WORK TASK: Show each line of the records below where the word "Peter" occurs.

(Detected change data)
^^^^^^^^^^^^^^^^

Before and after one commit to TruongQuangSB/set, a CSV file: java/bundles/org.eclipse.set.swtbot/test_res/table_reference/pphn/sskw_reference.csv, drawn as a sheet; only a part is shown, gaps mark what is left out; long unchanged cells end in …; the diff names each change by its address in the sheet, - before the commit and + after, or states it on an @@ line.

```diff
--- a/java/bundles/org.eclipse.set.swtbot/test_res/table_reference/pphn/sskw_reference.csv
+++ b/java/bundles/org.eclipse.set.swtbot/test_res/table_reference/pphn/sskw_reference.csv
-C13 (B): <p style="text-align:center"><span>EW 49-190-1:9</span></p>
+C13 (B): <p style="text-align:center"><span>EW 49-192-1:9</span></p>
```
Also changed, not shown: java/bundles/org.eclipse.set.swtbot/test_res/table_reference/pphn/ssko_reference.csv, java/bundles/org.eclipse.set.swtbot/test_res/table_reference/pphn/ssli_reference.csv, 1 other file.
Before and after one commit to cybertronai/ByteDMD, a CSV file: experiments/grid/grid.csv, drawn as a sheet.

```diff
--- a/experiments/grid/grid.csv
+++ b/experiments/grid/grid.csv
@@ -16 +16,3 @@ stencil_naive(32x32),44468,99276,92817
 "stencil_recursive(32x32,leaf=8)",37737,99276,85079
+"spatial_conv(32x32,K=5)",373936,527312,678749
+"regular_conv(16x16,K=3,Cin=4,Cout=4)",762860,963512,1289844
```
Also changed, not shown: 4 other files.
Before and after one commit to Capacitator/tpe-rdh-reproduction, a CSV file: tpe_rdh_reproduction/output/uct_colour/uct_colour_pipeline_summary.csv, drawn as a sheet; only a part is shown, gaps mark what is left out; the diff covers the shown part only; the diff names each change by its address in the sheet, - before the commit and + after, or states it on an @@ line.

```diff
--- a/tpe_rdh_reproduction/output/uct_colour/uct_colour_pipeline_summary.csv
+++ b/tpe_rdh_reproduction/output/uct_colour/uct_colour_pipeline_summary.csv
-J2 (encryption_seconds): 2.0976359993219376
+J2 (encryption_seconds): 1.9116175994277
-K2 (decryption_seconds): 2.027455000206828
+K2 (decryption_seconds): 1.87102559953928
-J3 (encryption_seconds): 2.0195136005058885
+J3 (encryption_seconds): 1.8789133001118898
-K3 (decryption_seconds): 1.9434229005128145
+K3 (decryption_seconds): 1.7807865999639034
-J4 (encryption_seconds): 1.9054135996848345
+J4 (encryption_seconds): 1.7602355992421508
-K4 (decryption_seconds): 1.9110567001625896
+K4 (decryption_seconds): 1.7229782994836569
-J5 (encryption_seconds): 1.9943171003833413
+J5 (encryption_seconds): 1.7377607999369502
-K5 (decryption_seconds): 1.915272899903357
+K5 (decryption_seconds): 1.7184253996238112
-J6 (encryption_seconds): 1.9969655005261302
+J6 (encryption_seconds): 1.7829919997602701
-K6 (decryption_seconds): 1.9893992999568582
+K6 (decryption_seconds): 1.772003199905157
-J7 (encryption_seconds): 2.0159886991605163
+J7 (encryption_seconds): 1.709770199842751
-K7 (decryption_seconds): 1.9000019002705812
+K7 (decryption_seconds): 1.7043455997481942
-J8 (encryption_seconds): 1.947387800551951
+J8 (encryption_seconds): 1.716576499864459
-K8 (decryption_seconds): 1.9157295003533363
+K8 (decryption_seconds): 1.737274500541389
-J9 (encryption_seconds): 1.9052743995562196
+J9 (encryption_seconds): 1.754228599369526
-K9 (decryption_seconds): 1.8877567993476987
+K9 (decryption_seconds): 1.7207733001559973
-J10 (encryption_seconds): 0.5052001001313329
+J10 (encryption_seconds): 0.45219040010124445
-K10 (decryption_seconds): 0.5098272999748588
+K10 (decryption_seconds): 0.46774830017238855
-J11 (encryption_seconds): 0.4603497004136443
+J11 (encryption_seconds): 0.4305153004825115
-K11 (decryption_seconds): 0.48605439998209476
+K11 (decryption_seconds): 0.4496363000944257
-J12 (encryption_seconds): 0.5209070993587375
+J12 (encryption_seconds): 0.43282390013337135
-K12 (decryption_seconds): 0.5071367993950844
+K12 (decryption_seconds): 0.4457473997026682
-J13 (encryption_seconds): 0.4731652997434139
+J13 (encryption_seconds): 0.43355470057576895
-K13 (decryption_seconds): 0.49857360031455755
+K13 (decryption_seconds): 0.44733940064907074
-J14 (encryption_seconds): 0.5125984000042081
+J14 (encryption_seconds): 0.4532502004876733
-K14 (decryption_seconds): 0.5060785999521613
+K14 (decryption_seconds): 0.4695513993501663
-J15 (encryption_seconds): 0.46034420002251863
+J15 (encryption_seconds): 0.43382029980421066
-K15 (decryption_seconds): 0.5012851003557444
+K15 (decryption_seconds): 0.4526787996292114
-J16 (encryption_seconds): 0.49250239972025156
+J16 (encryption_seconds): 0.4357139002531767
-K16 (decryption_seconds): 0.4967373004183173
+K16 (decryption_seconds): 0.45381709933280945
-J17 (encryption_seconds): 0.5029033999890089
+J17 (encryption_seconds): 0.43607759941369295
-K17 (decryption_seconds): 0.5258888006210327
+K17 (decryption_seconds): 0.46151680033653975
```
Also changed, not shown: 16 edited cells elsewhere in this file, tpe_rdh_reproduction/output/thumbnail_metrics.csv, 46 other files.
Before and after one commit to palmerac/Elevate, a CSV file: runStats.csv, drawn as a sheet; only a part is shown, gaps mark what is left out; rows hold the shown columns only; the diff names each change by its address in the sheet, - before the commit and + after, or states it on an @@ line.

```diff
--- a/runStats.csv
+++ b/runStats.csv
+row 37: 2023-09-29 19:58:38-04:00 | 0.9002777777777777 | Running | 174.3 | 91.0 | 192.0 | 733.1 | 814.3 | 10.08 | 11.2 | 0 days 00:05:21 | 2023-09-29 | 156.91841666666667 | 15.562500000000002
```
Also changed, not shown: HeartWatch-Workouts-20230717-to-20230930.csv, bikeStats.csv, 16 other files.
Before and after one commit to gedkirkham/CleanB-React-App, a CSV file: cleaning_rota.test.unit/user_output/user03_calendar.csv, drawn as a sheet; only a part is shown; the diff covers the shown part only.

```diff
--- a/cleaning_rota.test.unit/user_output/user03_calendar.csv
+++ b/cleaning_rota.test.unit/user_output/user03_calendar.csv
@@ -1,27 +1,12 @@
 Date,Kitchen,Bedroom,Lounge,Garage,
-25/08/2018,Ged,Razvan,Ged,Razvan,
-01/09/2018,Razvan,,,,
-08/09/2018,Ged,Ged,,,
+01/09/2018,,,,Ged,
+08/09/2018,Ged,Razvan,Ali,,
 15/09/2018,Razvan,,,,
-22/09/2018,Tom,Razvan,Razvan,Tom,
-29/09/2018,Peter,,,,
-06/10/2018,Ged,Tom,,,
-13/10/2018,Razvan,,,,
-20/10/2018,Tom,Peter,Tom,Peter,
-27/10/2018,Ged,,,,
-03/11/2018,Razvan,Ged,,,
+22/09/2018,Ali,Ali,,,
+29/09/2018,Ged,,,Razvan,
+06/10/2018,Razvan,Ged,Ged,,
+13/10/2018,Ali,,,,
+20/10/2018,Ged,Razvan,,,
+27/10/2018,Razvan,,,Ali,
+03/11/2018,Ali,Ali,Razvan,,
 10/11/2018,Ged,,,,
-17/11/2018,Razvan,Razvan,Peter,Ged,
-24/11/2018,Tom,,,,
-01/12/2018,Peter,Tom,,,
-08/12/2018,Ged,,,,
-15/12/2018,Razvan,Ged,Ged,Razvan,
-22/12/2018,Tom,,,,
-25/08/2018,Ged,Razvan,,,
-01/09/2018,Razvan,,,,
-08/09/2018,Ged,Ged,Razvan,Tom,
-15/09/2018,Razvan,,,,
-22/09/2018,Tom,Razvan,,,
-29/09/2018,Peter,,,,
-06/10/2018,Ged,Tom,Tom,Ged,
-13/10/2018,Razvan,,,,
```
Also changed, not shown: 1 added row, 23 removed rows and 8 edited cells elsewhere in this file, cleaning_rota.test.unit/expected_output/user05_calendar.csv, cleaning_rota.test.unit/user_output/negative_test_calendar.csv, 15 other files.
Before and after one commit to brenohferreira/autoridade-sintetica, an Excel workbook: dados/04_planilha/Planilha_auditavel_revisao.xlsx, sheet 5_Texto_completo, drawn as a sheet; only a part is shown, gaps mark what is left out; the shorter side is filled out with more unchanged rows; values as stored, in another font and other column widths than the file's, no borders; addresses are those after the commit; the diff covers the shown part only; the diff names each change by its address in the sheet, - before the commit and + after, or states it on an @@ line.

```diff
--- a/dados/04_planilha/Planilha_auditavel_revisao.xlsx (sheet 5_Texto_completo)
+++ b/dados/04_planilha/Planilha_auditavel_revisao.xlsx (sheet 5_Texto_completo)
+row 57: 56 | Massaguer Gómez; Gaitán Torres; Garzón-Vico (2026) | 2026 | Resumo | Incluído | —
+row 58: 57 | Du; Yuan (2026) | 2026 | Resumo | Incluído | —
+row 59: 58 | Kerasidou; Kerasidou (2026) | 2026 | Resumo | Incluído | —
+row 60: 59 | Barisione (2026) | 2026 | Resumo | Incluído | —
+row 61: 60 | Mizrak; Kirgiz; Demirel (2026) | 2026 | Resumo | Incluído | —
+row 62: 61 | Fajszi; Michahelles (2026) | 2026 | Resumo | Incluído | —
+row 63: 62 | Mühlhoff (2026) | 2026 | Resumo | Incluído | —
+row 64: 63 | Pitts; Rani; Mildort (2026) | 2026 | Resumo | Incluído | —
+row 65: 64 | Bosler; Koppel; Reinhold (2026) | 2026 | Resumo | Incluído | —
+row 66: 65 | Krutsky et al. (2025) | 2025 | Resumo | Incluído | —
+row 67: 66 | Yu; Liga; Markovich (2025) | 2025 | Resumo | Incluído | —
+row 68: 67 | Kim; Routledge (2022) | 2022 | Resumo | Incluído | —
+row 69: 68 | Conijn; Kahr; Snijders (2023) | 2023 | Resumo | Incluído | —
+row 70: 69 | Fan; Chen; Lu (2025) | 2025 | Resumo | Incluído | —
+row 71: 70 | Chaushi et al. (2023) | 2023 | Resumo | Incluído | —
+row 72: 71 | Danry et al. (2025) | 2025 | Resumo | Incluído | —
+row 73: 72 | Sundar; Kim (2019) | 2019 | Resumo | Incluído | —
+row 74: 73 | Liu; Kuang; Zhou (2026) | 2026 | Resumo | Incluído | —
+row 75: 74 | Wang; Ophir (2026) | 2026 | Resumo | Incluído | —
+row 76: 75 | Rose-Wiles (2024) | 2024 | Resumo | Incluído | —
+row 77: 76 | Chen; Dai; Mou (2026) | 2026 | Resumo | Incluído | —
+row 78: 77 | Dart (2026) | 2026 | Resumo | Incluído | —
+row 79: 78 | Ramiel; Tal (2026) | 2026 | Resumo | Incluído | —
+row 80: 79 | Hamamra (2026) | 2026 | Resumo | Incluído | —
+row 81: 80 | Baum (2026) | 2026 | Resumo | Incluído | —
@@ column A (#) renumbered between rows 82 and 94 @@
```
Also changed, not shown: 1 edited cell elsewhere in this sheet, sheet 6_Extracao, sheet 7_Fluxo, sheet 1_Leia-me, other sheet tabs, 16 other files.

^^^^^^^^^^^^^^^^

RESPONSE FOR THIS EXERCISE:
-29/09/2018,Peter,,,,
-20/10/2018,Tom,Peter,Tom,Peter,
-17/11/2018,Razvan,Razvan,Peter,Ged,
-01/12/2018,Peter,Tom,,,
-29/09/2018,Peter,,,,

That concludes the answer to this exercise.